Federal health officials are using an administrative simplification rule to propose delaying by one year the implementation of new diagnosis coding sets used for billing medical services.
ICD-10 diagnosis codes would be required for billing physician services starting on Oct. 1, 2014, according to the April 9 proposed rule from the Dept. of Health and Human Services. Currently, doctors and hospitals use the ICD-9 standard, which contains far fewer individual codes but also permits less specificity when making diagnoses. The proposed rule is expected to be finalized this year after a 30-day comment period.
The American Medical Association led the movement to push off the ICD-10 implementation deadline, citing concerns about doctors’ ability to be compliant by Oct. 1, 2013. The substantial number of new codes that must be learned, combined with initial problems with implementing the new 5010 electronic transaction standards that are a prerequisite for taking on the new code sets, presented a substantial burden for physician offices, the AMA said.
Physicians also were being asked to meet several other quality and health information technology initiatives at the same time as the coding upgrade, including adoption of electronic health records and participation in the physician quality reporting system. The October 2013 deadline would have come at a particularly inopportune time, the Association has said.
Marilyn Tavenner, acting administrator of the Centers for Medicare & Medicaid Services, signaled to physicians that HHS was re-evaluating the ICD-10 deadline during the AMA National Advocacy Conference in Washington on Feb. 14, but she did not indicate how long the implementation delay would be. The proposed rule formalizes the one-year delay and a plan to establish a unique identifier for health plans.
The proposed rule is the latest in a series of administrative simplification policies authorized by the national health system reform law. HHS estimates that cutting red tape for health professionals and plans will save them up to $4.6 billion in administrative costs during the next decade.
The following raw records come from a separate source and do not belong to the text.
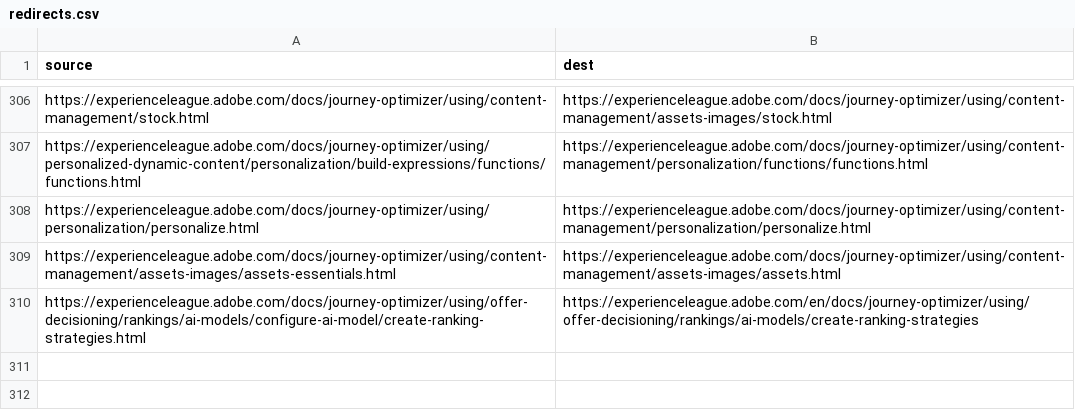
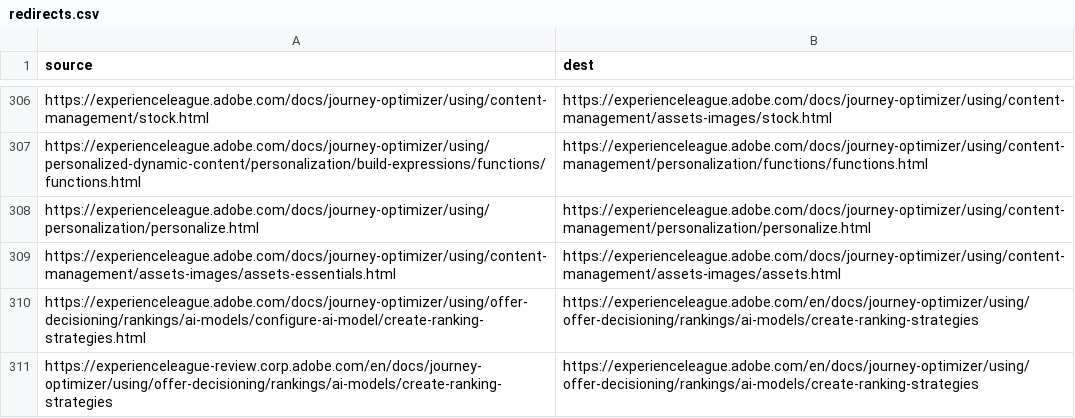
Before and after one commit to AdobeDocs/journey-optimizer.zh-Hans, a CSV file: redirects.csv, drawn as a sheet; only a part is shown, gaps mark what is left out.

Commit message:
Updating Old File for core commit 0a2dc12d0ff6dcb8f66409d111ecb968ebd41372

```diff
--- a/redirects.csv
+++ b/redirects.csv
@@ -310 +310,2 @@ https://experienceleague.adobe.com/docs/journey-optimizer/using/content-manageme
 https://experienceleague.adobe.com/docs/journey-optimizer/using/offer-decisioning/rankings/ai-models/configure-ai-model/create-ranking-strategies.html,https://experienceleague.adobe.com/en/docs/journey-optimizer/using/offer-decisioning/rankings/ai-models/create-ranking-strategies
+https://experienceleague-review.corp.adobe.com/en/docs/journey-optimizer/using/offer-decisioning/rankings/ai-models/create-ranking-strategies,https://experienceleague.adobe.com/en/docs/journey-optimizer/using/offer-decisioning/rankings/ai-models/create-ranking-strategies
```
Requiring each health plan to have a single, unique identifier is designed to eliminate problems that arise when plans and other third-party administrators use different identifiers that lack a standard length or format. This can result in processing, payment or eligibility mix-ups, HHS said.
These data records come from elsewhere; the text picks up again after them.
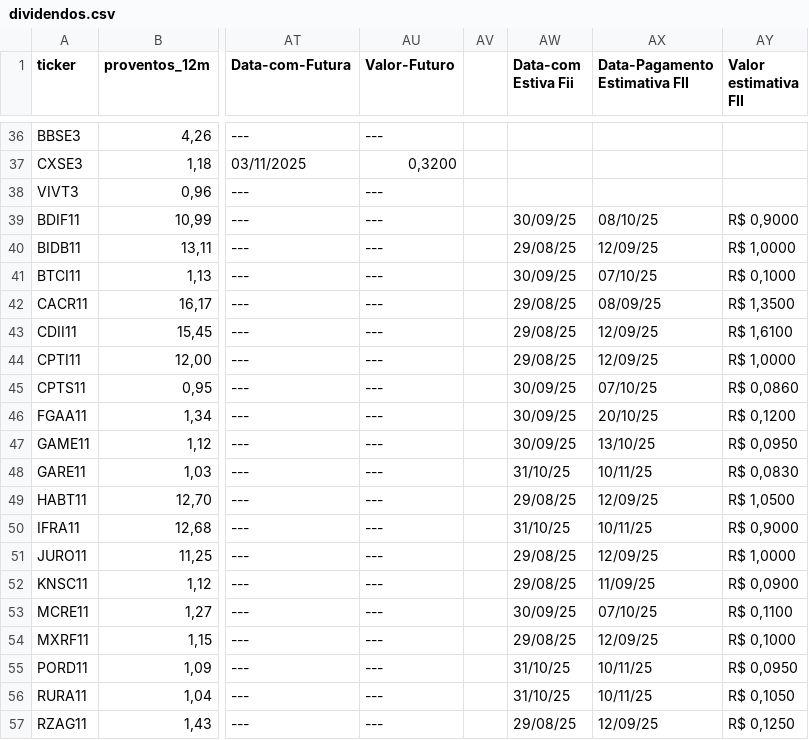
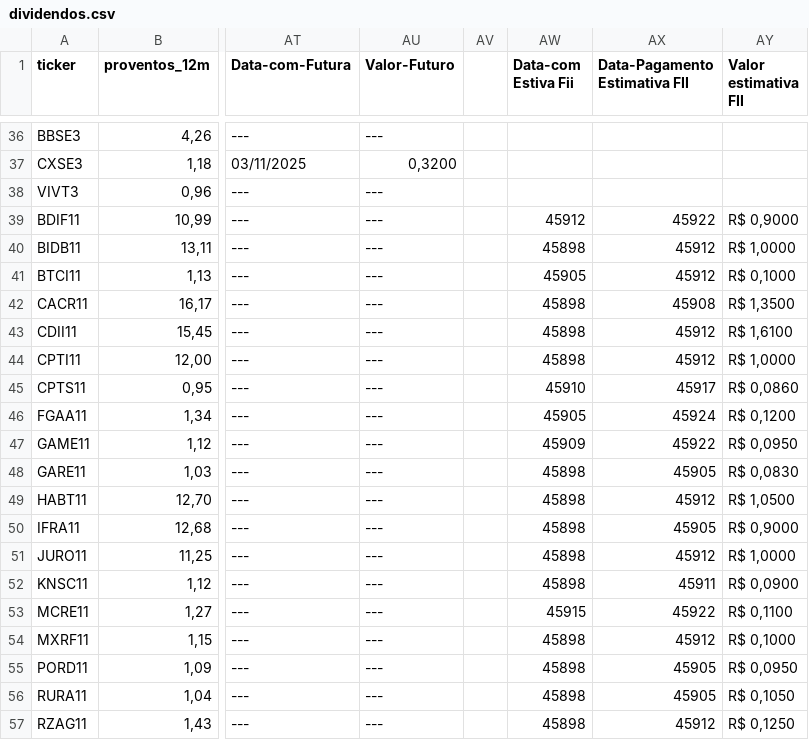
Before and after one commit to rogerioadf/csv-storage, a CSV file: dividendos.csv, drawn as a sheet; only a part is shown, gaps mark what is left out; the diff covers the shown part only; the diff names each change by its address in the sheet, - before the commit and + after, or states it on an @@ line.

```diff
--- a/dividendos.csv
+++ b/dividendos.csv
-AW39 (Data-com Estiva Fii): 30/09/25
+AW39 (Data-com Estiva Fii): 45912
-AX39 (Data-Pagamento Estimativa FII): 08/10/25
+AX39 (Data-Pagamento Estimativa FII): 45922
-AW40 (Data-com Estiva Fii): 29/08/25
+AW40 (Data-com Estiva Fii): 45898
-AX40 (Data-Pagamento Estimativa FII): 12/09/25
+AX40 (Data-Pagamento Estimativa FII): 45912
-AW41 (Data-com Estiva Fii): 30/09/25
+AW41 (Data-com Estiva Fii): 45905
-AX41 (Data-Pagamento Estimativa FII): 07/10/25
+AX41 (Data-Pagamento Estimativa FII): 45912
-AW42:AW44 (Data-com Estiva Fii): 29/08/25
+AW42:AW44 (Data-com Estiva Fii): 45898
-AX42 (Data-Pagamento Estimativa FII): 08/09/25
+AX42 (Data-Pagamento Estimativa FII): 45908
-AX43:AX44 (Data-Pagamento Estimativa FII): 12/09/25
+AX43:AX44 (Data-Pagamento Estimativa FII): 45912
-AW45 (Data-com Estiva Fii): 30/09/25
+AW45 (Data-com Estiva Fii): 45910
-AX45 (Data-Pagamento Estimativa FII): 07/10/25
+AX45 (Data-Pagamento Estimativa FII): 45917
-AW46 (Data-com Estiva Fii): 30/09/25
+AW46 (Data-com Estiva Fii): 45905
-AX46 (Data-Pagamento Estimativa FII): 20/10/25
+AX46 (Data-Pagamento Estimativa FII): 45924
-AW47 (Data-com Estiva Fii): 30/09/25
+AW47 (Data-com Estiva Fii): 45909
-AX47 (Data-Pagamento Estimativa FII): 13/10/25
+AX47 (Data-Pagamento Estimativa FII): 45922
-AW48 (Data-com Estiva Fii): 31/10/25
+AW48 (Data-com Estiva Fii): 45898
-AX48 (Data-Pagamento Estimativa FII): 10/11/25
+AX48 (Data-Pagamento Estimativa FII): 45905
-AW49 (Data-com Estiva Fii): 29/08/25
+AW49 (Data-com Estiva Fii): 45898
-AX49 (Data-Pagamento Estimativa FII): 12/09/25
+AX49 (Data-Pagamento Estimativa FII): 45912
-AW50 (Data-com Estiva Fii): 31/10/25
+AW50 (Data-com Estiva Fii): 45898
-AX50 (Data-Pagamento Estimativa FII): 10/11/25
+AX50 (Data-Pagamento Estimativa FII): 45905
-AW51:AW52 (Data-com Estiva Fii): 29/08/25
+AW51:AW52 (Data-com Estiva Fii): 45898
-AX51 (Data-Pagamento Estimativa FII): 12/09/25
+AX51 (Data-Pagamento Estimativa FII): 45912
-AX52 (Data-Pagamento Estimativa FII): 11/09/25
+AX52 (Data-Pagamento Estimativa FII): 45911
-AW53 (Data-com Estiva Fii): 30/09/25
+AW53 (Data-com Estiva Fii): 45915
-AX53 (Data-Pagamento Estimativa FII): 07/10/25
+AX53 (Data-Pagamento Estimativa FII): 45922
-AW54 (Data-com Estiva Fii): 29/08/25
+AW54 (Data-com Estiva Fii): 45898
-AX54 (Data-Pagamento Estimativa FII): 12/09/25
+AX54 (Data-Pagamento Estimativa FII): 45912
-AW55:AW56 (Data-com Estiva Fii): 31/10/25
+AW55:AW56 (Data-com Estiva Fii): 45898
-AX55:AX56 (Data-Pagamento Estimativa FII): 10/11/25
+AX55:AX56 (Data-Pagamento Estimativa FII): 45905
-AW57 (Data-com Estiva Fii): 29/08/25
+AW57 (Data-com Estiva Fii): 45898
-AX57 (Data-Pagamento Estimativa FII): 12/09/25
+AX57 (Data-Pagamento Estimativa FII): 45912
```
Also changed, not shown: 6 edited cells elsewhere in this file, acoes_tickers.csv, ipca_selic.csv.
“These important simplifications will mean doctors can spend less time filling out forms and more time seeing patients,” HHS Secretary Kathleen Sebelius said in a statement.
The full and original article can be found at: http://www.ama-assn.org/amednews/2012/04/09/gvsc0412.htm